Summer 2017 was extremely busy with environmental advocacy work, most of it centered around the Ready for 100 Columbus campaign and my work as a Climate Reality leader. I also participated in general progressive cause events.
Ready for 100 Columbus
My work on the Ready for 100 campaign got underway in earnest this summer with two Sierra Club training conferences: the National Gathering of all Ready for 100 leaders in Miami on June 21-23, and a Connect the Dots training for four Ready for 100 team members in Oakland on July 13-16. Both trips to train local activists were paid for by Sierra Club.
The Ready for 100 National Gathering was held in Miami in conjunction with the annual meeting of the U.S. Conference of Mayors, which passed a resolution supporting cities committing to 100% renewable energy. At the gathering we got presentations on the vision for Ready for 100, creating a public narrative, campaign principles, effective practices, roles and capacities, and community dialogues. We also did an aerial art action on Miami Beach, coordinated by John Quigley, who organized the famous aerial art action at the Eiffel Tower during the Paris Climate Conference.
I was the only one from Columbus to attend the Ready for 100 training in Miami, but in July I got to take a team of four people to a Connect the Dots training in Oakland. Whereas the Miami training was more about high-level campaign principles and story, the Oakland training concentrated on the nuts and bolts of how to run a campaign. Another Columbus group attended a second Connect the Dots training in Washington, D.C., and together our teams were assigned to put together the same Connect the Dots training in Columbus in the fall.

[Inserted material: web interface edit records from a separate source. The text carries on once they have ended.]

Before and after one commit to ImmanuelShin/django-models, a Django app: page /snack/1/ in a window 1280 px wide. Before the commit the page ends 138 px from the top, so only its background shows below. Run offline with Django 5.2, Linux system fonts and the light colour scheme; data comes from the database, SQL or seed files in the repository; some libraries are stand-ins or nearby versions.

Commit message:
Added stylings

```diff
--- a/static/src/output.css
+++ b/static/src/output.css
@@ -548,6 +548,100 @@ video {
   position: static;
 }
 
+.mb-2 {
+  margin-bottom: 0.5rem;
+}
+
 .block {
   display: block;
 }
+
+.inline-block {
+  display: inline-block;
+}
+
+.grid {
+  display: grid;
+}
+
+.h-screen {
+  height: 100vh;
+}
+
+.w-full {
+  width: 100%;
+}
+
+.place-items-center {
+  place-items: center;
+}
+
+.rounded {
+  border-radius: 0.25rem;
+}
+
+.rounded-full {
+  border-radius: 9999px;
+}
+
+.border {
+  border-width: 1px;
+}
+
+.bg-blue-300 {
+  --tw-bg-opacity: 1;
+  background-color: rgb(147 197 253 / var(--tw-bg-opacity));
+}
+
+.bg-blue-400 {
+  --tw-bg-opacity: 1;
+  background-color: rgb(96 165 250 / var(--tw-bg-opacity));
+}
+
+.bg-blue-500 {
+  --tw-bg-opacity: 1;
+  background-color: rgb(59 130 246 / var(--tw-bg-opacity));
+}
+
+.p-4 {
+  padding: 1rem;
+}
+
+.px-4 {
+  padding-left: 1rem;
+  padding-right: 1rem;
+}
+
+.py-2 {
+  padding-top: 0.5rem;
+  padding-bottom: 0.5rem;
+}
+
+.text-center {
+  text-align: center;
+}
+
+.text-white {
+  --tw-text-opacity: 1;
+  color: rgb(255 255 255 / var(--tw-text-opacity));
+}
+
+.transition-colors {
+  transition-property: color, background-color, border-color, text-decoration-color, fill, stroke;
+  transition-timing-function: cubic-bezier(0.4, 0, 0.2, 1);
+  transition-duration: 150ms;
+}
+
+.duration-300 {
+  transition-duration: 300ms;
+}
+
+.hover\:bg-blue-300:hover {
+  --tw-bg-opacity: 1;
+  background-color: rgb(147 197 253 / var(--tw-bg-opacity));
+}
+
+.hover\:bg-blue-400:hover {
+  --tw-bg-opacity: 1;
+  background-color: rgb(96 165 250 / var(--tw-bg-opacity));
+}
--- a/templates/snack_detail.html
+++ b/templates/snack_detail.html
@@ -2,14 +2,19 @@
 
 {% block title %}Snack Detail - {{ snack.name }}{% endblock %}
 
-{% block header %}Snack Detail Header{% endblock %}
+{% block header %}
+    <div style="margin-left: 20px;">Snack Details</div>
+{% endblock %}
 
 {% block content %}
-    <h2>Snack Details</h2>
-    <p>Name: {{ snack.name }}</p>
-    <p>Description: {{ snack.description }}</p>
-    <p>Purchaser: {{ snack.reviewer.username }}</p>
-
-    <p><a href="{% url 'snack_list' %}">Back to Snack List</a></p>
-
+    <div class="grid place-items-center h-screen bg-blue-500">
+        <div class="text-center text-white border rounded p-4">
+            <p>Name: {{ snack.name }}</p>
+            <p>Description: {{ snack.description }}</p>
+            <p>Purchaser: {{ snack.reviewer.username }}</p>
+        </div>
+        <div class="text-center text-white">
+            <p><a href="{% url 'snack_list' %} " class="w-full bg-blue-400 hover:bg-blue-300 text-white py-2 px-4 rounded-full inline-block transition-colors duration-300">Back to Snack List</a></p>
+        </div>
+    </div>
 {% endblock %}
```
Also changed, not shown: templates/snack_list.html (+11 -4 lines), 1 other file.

Since I rarely get to the west coast, I decided to go early and use two days before the conference to tour Yosemite National Park and Muir Woods National Monument. I stayed in a hostel in downtown San Francisco and caught a daylong tour to both places. I got hundreds of great photos at both Yosemite and Muir Woods, but photos cannot do either of these two natural wonders justice. You have to go and see them for yourself.
I wasted no time in putting what I learned at these trainings into practice with the Ready for 100 campaign in Columbus. This summer I started being asked to speak about Ready for 100 at multiple events, including:
- Hands Off Public Lands rally on June 14
- Make Columbus a Climate City rally on June 19
- Columbus Green Drinks on June 28
My Ready for 100 Columbus team also organized a coalition launch on July 18, designed to reach out to supporters and like-minded advocates in other environmental groups in Central Ohio, to start building our base moving forward. About 20 people showed up, and a couple of them became core volunteers.
After mentoring at the Climate Reality training in Denver in March, I worked hard to keep up with my leadership commitments. Upon returning to Ohio, I worked with Preeti Jaggi and Kristen Ricker, two other Climate Reality leaders in Columbus, to host a presentation of the slideshow at Upper Arlington Public Library on June 17. We each took a third of the presentation and gave it to an audience of about 40. Given how much we had to fit planning, publicity, and rehearsal of the presentation between other activities, we were thrilled to get that many people.
Also this summer, Al Gore’s movie An Inconvenient Sequel: Truth to Power was released. I was invited to a special showing of the film for city leaders in Cleveland on June 24, then attended free showing in Columbus at the Wexner Center on August 2, Gateway Theater on August 3 where I spoke as part of a panel after the film, and Lennox Town Center on August 9. At the three Columbus showings, we had postcards for people to sign asking City Council to commit Columbus to 100% renewable energy. We got about 100 postcards at each event.
Finally, in August journalist Jill Cody put out a call over the Climate Reality intranet for authors of book chapters for her forthcoming book Climate Abandoned. One of the chapters needing an author was on the “Product of Doubt.” Between school and other environmental activities, I didn’t have much time to write a book, but this is a topic I have read about extensively, and I couldn’t resist. I signed up to write the chapter, which ended up dominating my winter, spring and breaks until I turned in the 51-page manuscript in August 2018. The chapter was so substantive, covering climate denial campaigns of Exxon and the Koch brothers, that Jill broke it into three sections for the published book, which you can find here.
This summer I have not been able to do much direct political organizing, but I did attend three memorable events: the People’s Summit held June 9-11 in Chicago, a Bernie Sanders rally to save our health care on June 25 in Columbus, and the Mobilize 88 summit held July 22-23 at Deer Creek Park in Ohio.
The People’s Summit, organized by Our Revolution, People for Bernie, and the National Nurses Union, was full of amazing and inspiring speakers like Nina Turner, Van Jones, Nomiki Konst, RoseAnn DeMoro, Naomi Klein, Michael Moore, Linda Sarsour, Thomas Frank, Larry Krasner, Chokwe Lumumba, and of course Bernie Sanders. You can see the recorded sessions here.
Bernie’s Save Health Care Rally was held inside Lifestyle Communities Pavilion, which only holds about 4,000 people, but it was packed. I worked the media table with my friend Puja Datta, who was also chosen to be on stage with Bernie. The atmosphere was electric, as local politicians Mary Jo Kilroy and Betty Sutton turned out.
Mobilize 88 featured keynotes by three women of color – Nina Turner, Anoa Changa, and Stacey Hopkins. Look up their work. Several local progressive activists also spoke. Here is coverage from Real News Network.